**WHAT THIS TASK INVOLVES:** Check every line of the data for the string "fonts" and copy the ones that have it.
AVAILABLE DATA below:
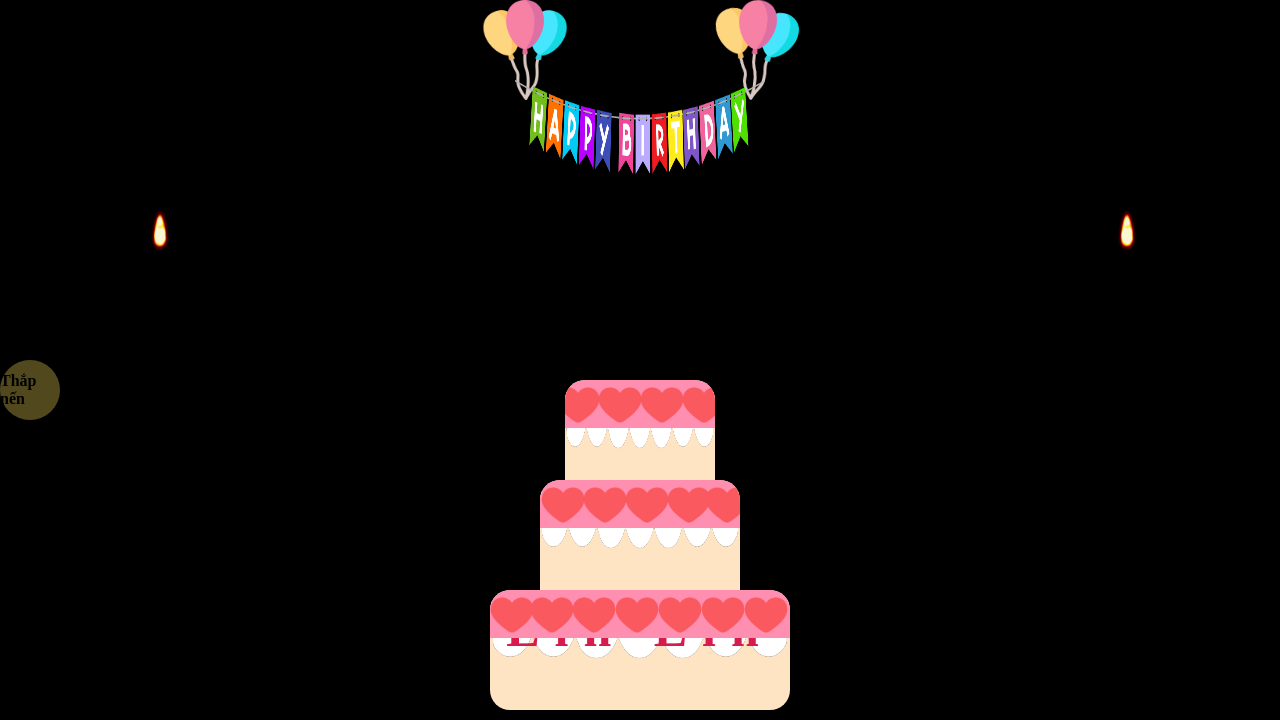
Repository: iphoneboy46/happybirthday
Page: index.html
These files come from the project's save history. The page is drawn as it stood at one moment and after the next save; the edit follows.
The browser window is 1280 px wide. The pictures show the whole page.
After loading, the first visible `div.btnThapnen` was clicked once.
Some web fonts or font styles are not loaded; a fallback is used.

Above is the page before, as saved 2022-11-28 21:31:22.

### index.html
<!DOCTYPE html>
<html lang="en">
  <head>
    <meta charset="UTF-8" />
    <meta http-equiv="X-UA-Compatible" content="IE=edge" />
    <meta name="viewport" content="width=device-width, initial-scale=1.0" />
    <title>Happy Birthday</title>
    <link rel="stylesheet" href="style.css" />
  </head>
  <body>
    <div class="container">
      <div class="cake">
        <div class="top--cake">
          <div class="img-wavy">
            <img src="image/img1.png" alt="" />
          </div>

          <div class="img-heart-1--top">
            <img src="image/heart.png" alt="" />
          </div>
          <div class="img-heart-2--top">
            <img src="image/heart.png" alt="" />
          </div>
          <div class="img-heart-3--top">
            <img src="image/heart.png" alt="" />
          </div>
          <div class="img-heart-4--top">
            <img src="image/heart.png" alt="" />
          </div>

          <div class="border-cake"></div>
        </div>
        <div class="center--cake">
          <div class="img-wavy">
            <img src="image/img1.png" alt="" />
          </div>
          <div class="img-heart-1--center">
            <img src="image/heart.png" alt="" />
          </div>
          <div class="img-heart-2--center">
            <img src="image/heart.png" alt="" />
          </div>
          <div class="img-heart-3--center">
            <img src="image/heart.png" alt="" />
          </div>
          <div class="img-heart-4--center">
            <img src="image/heart.png" alt="" />
          </div>
          <div class="img-heart-5--center">
            <img src="image/heart.png" alt="" />
          </div>
          <div class="img-heart-6--center">
            <img src="image/heart.png" alt="" />
          </div>
          <div class="img-heart-7--center">
            <img src="image/heart.png" alt="" />
          </div>

          <div class="border-cake"></div>
        </div>
        <div class="bottom--cake">
          <div class="img-wavy">
            <img src="image/img1.png" alt="" />
          </div>

          <div class="img-heart-1">
            <img src="image/heart.png" alt="" />
          </div>
          <div class="img-heart-2">
            <img src="image/heart.png" alt="" />
          </div>
          <div class="img-heart-3">
            <img src="image/heart.png" alt="" />
          </div>
          <div class="img-heart-4">
            <img src="image/heart.png" alt="" />
          </div>
          <div class="img-heart-5">
            <img src="image/heart.png" alt="" />
          </div>
          <div class="img-heart-6">
            <img src="image/heart.png" alt="" />
          </div>
          <div class="img-heart-7">
            <img src="image/heart.png" alt="" />
          </div>
          <div class="img-heart-8">
            <img src="image/heart.png" alt="" />
          </div>

          <div class="border-cake"></div>
        </div>
        <div class="fire2">
          <img src="music/luanen.gif" alt="" />
        </div>
        <div class="fire4">
          <img src="music/luanen.gif" alt="" />
        </div>
        <div class="number2">
          <img src="image/number2png.png" alt="" />
        </div>
        <div class="number4">
          <img src="image/number4.png" alt="" />
        </div>
      </div>
      <h1 class="name">Lin Lin</h1>
      <h2 class="day">29-11</h2>
      <audio class="audioHpbd" controls autoplay>
        <source src="music/Happy Birthday -Piano Cover.mp3" type="audio/mpeg" />
      </audio>
      <div class="hpbd">
        <div class="text-hbbd">
          <img src="image/hbbdpng.png" alt="" />
        </div>
        <div class="bongbong1">
          <img src="image/balloon.png" alt="" />
        </div>
        <div class="bongbong2">
          <img src="image/balloon.png" alt="" />
        </div>
      </div>
      <div class="btnThapnen">Thắp nến</div>
      <div class="btnThoinen">Thổi nến</div>
    </div>
    <script src="index.js"></script>
  </body>
</html>

### style.css
@import url('https://fonts.googleapis.com/css2?family=Fleur+De+Leah&display=swap');

* {
    padding: 0;
    margin: 0;
    box-sizing: border-box;
    font-family: 'Fleur De Leah', cursive;

}

body {
    overflow: hidden;
}

.container {
    width: 100%;
    background-color: #FFE6E6;
    /* background-color: black; */
    height: 100vh;
    display: flex;
    justify-content: center;
    align-items: flex-end;

}

.cake {
    display: flex;
    flex-direction: column;
    justify-content: center;
    align-items: center;
    animation: cake-scale linear 5s;
}

@keyframes cake-scale {
    0% {
        transform: scale(0)
    }

    100% {
        transform: scale(1)
    }
}

.top--cake {
    position: relative;
    overflow: hidden;
    width: 150px;
    height: 100px;
    background-color: bisque;
    border-top-left-radius: 20px;
    border-top-right-radius: 20px;
}



.center--cake {
    position: relative;
    overflow: hidden;
    width: 200px;
    height: 110px;
    background-color: bisque;
    border-top-left-radius: 20px;
    border-top-right-radius: 20px;
}


.bottom--cake {
    position: relative;
    overflow: hidden;
    width: 300px;
    height: 120px;
    background-color: bisque;
    border-radius: 20px;
    margin-bottom: 10px;
}



.img-wavy {
    width: 100%;
    height: 70px;
}

.img-wavy img {
    width: 100%;
    height: 100%;
}

.img-heart-1 {
    z-index: 3;
    position: absolute;
    top: 0px;
    left: -3px;
    width: 50px;
    height: 50px;
}


.img-heart-1 img {
    width: 100%;
    height: 100%;
}

.img-heart-2 {
    z-index: 3;
    position: absolute;
    top: 0px;
    left: 37px;
    width: 50px;
    height: 50px;
}


.img-heart-2 img {
    width: 100%;
    height: 100%;
}


.img-heart-3 {
    z-index: 3;
    position: absolute;
    top: 0px;
    left: 79px;
    width: 50px;
    height: 50px;
}


.img-heart-3 img {
    width: 100%;
    height: 100%;
}

.img-heart-4 {
    z-index: 3;
    position: absolute;
    top: 0px;
    left: 122px;
    width: 50px;
    height: 50px;
}


.img-heart-4 img {
    width: 100%;
    height: 100%;
}

.img-heart-5 {
    z-index: 3;
    position: absolute;
    top: 0px;
    left: 165px;
    width: 50px;
    height: 50px;
}


.img-heart-5 img {
    width: 100%;
    height: 100%;
}

.img-heart-6 {
    z-index: 3;
    position: absolute;
    top: 0px;
    left: 208px;
    width: 50px;
    height: 50px;
}


.img-heart-6 img {
    width: 100%;
    height: 100%;
}

.img-heart-7 {
    z-index: 3;
    position: absolute;
    top: 0px;
    left: 251px;
    width: 50px;
    height: 50px;
}


.img-heart-7 img {
    width: 100%;
    height: 100%;
}



.border-cake {
    z-index: 2;
    position: absolute;
    top: 0;
    width: 100%;
    height: 48px;
    background-color: #FF8FB1;
}


.img-heart-1--center {
    z-index: 3;
    position: absolute;
    top: 0px;
    left: -2px;
    width: 50px;
    height: 50px;
}


.img-heart-1--center img {
    width: 100%;
    height: 100%;
}

.img-heart-2--center {
    z-index: 3;
    position: absolute;
    top: 0px;
    left: 40px;
    width: 50px;
    height: 50px;
}


.img-heart-2--center img {
    width: 100%;
    height: 100%;
}


.img-heart-3--center {
    z-index: 3;
    position: absolute;
    top: 0px;
    left: 82px;
    width: 50px;
    height: 50px;
}


.img-heart-3--center img {
    width: 100%;
    height: 100%;
}

.img-heart-4--center {
    z-index: 3;
    position: absolute;
    top: 0px;
    left: 124px;
    width: 50px;
    height: 50px;
}


.img-heart-4--center img {
    width: 100%;
    height: 100%;
}

.img-heart-5--center {
    z-index: 3;
    position: absolute;
    top: 0px;
    left: 260px;
    width: 50px;
    height: 50px;
}


.img-heart-5--center img {
    width: 100%;
    height: 100%;
}

.img-heart-6--center {
    z-index: 3;
    position: absolute;
    top: 0px;
    left: 330px;
    width: 50px;
    height: 50px;
}


.img-heart-6--center img {
    width: 100%;
    height: 100%;
}

.img-heart-7--center {
    z-index: 3;
    position: absolute;
    top: 0px;
    left: 162px;
    width: 50px;
    height: 50px;
}


.img-heart-7--center img {
    width: 100%;
    height: 100%;
}



.img-heart-1--top {
    z-index: 3;
    position: absolute;
    top: 0px;
    left: -12px;
    width: 50px;
    height: 50px;
}


.img-heart-1--top img {
    width: 100%;
    height: 100%;
}

.img-heart-2--top {
    z-index: 3;
    position: absolute;
    top: 0px;
    left: 30px;
    width: 50px;
    height: 50px;
}


.img-heart-2--top img {
    width: 100%;
    height: 100%;
}


.img-heart-3--top {
    z-index: 3;
    position: absolute;
    top: 0px;
    left: 72px;
    width: 50px;
    height: 50px;
}


.img-heart-3--top img {
    width: 100%;
    height: 100%;
}

.img-heart-4--top {
    z-index: 3;
    position: absolute;
    top: 0px;
    left: 114px;
    width: 50px;
    height: 50px;
}


.img-heart-4--top img {
    width: 100%;
    height: 100%;
}

.number2 {
    position: absolute;
    width: 60px;
    height: 92px;
    top: 242px;
    left: 40%;
    transform: translateX(-50%);
    animation: num linear 10s
}


.number2 img {
    width: 100%;
    height: 100%;
}

.number4 {
    position: absolute;
    width: 100px;
    height: 100px;
    top: 242px;
    left: 59%;
    transform: translateX(-50%);
    animation: num linear 10s
}

@keyframes num {
    0% {
        top: -2000px;
        opacity: 0;
    }

    100% {
        top: 242px;
        opacity: 1;
    }
}

.number4 img {
    width: 100%;
    height: 100%;
}


.hpbd {
    top: 0px;
    position: absolute;
    animation: topText linear 5s;
}

@keyframes topText {
    0% {
        top: 1000px;
    }

    100% {
        top: 0px;
    }
}


.text-hbbd {
    transform: translateX(-50%);
    position: absolute;
    top: 80px;
    left: 50%;
    width: 250px;
    height: 100px;
    z-index: 10;

}



.text-hbbd img {
    width: 100%;
    height: 100%;
}

.bongbong1 {
    position: absolute;
    width: 100px;
    height: 100px;
    left: 65px;
    top: 0px;

    animation: dungdua1 linear 5s infinite;
}

@keyframes dungdua1 {
    0% {
        transform: rotate(0deg)
    }


    50% {
        transform: rotate(10deg)
    }

    100% {
        transform: rotate(0deg)
    }
}



.bongbong1 img {
    width: 100%;
    height: 100%;
}


.bongbong2 {
    position: absolute;
    width: 100px;
    height: 100px;
    right: 65px;
    top: 0px;
    animation: dungdua2 linear 5s infinite;
    animation-delay: 15s;
}

@keyframes dungdua2 {
    0% {
        transform: rotate(0deg)
    }


    50% {
        transform: rotate(-10deg)
    }

    100% {
        transform: rotate(0deg)
    }
}

.bongbong2 img {
    width: 100%;
    height: 100%;
}

.audioHpbd {
    display: none;
}

.name {
    text-align: center;
    top: 600px;
    position: absolute;
    font-size: 50px;
    letter-spacing: 15px;
    color: #D61C4E;
    animation: cake-scale linear 5s;

}


.day {
    text-align: center;
    top: 490px;
    position: absolute;
    font-size: 40px;
    letter-spacing: 15px;
    color: #D61C4E;
    animation: cake-scale linear 5s;

}


.fire2 {
    display: none;
    position: absolute;
    top: 205px;
    left: 135px;
    width: 50px;
    height: 50px;
}

.fire2 img {
    width: 100%;
    height: 100%;
}


.fire4 {
    display: none;
    position: absolute;
    top: 205px;
    right: 128px;
    width: 50px;
    height: 50px;
}

.fire4 img {
    width: 100%;
    height: 100%;
}

.btnThapnen {
    display: flex;
    justify-content: center;
    align-items: center;
    flex-direction: column;
    border-radius: 50%;
    width: 60px;
    height: 60px;
    position: absolute;
    font-weight: bolder;
    top: 50%;
    left: 0;
    user-select: none;
    background-color: #FFE15D;
    animation: thapNen linear 20s;
    opacity: 0
}

@keyframes thapNen {
    0%{
        opacity: 0;
    }
    100%{
        opacity: 1;
    }
}


.btnThoinen {
    display: flex;
    justify-content: center;
    align-items: center;
    flex-direction: column;
    border-radius: 50%;
    width: 60px;
    height: 60px;
    position: absolute;
    font-weight: bolder;
    top: 50%;
    right:0;
    user-select: none;
    background-color: #FFE15D;
    display: none;
}

### index.js
const btnThapnen = document.querySelector(".btnThapnen");
const btnThoinen = document.querySelector(".btnThoinen");

const con = document.querySelector(".container");
const fire2 = document.querySelector(".fire2");
const fire4 = document.querySelector(".fire4");


btnThapnen.onclick = () => {

    con.style.backgroundColor = "black";
    fire2.style.display = "block";
    fire4.style.display = "block";

};


btnThoinen.onclick = () => {
    con.style.backgroundColor = "#FFE6E6";
    fire2.style.display = "none";
    fire4.style.display = "none";
};

After the next save:
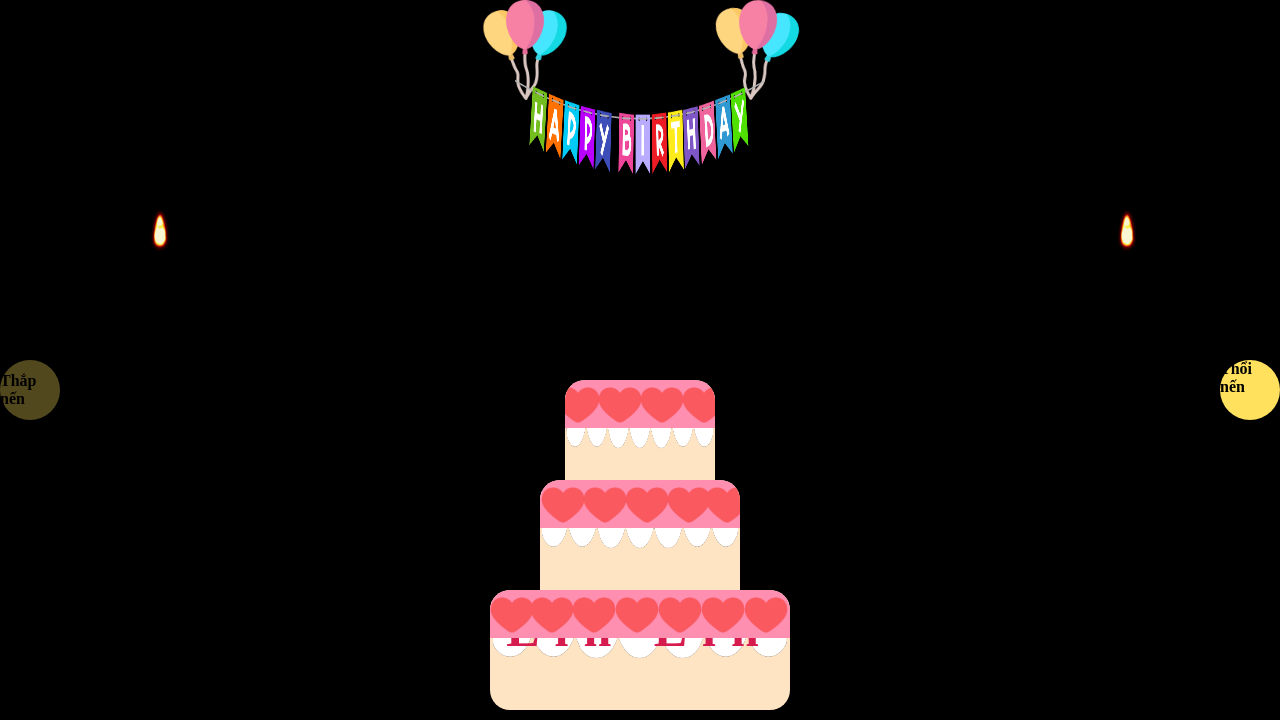
Saved 31 s later.
--- a/index.js
+++ b/index.js
@@ -7,7 +7,7 @@ const fire4 = document.querySelector(".fire4");
 
 
 btnThapnen.onclick = () => {
-
+    btnThoinen.style.display = "block"
     con.style.backgroundColor = "black";
     fire2.style.display = "block";
     fire4.style.display = "block";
End of AVAILABLE DATA.
**RESPONSE AREA:**
Some web fonts or font styles are not loaded; a fallback is used.
@import url('https://fonts.googleapis.com/css2?family=Fleur+De+Leah&display=swap');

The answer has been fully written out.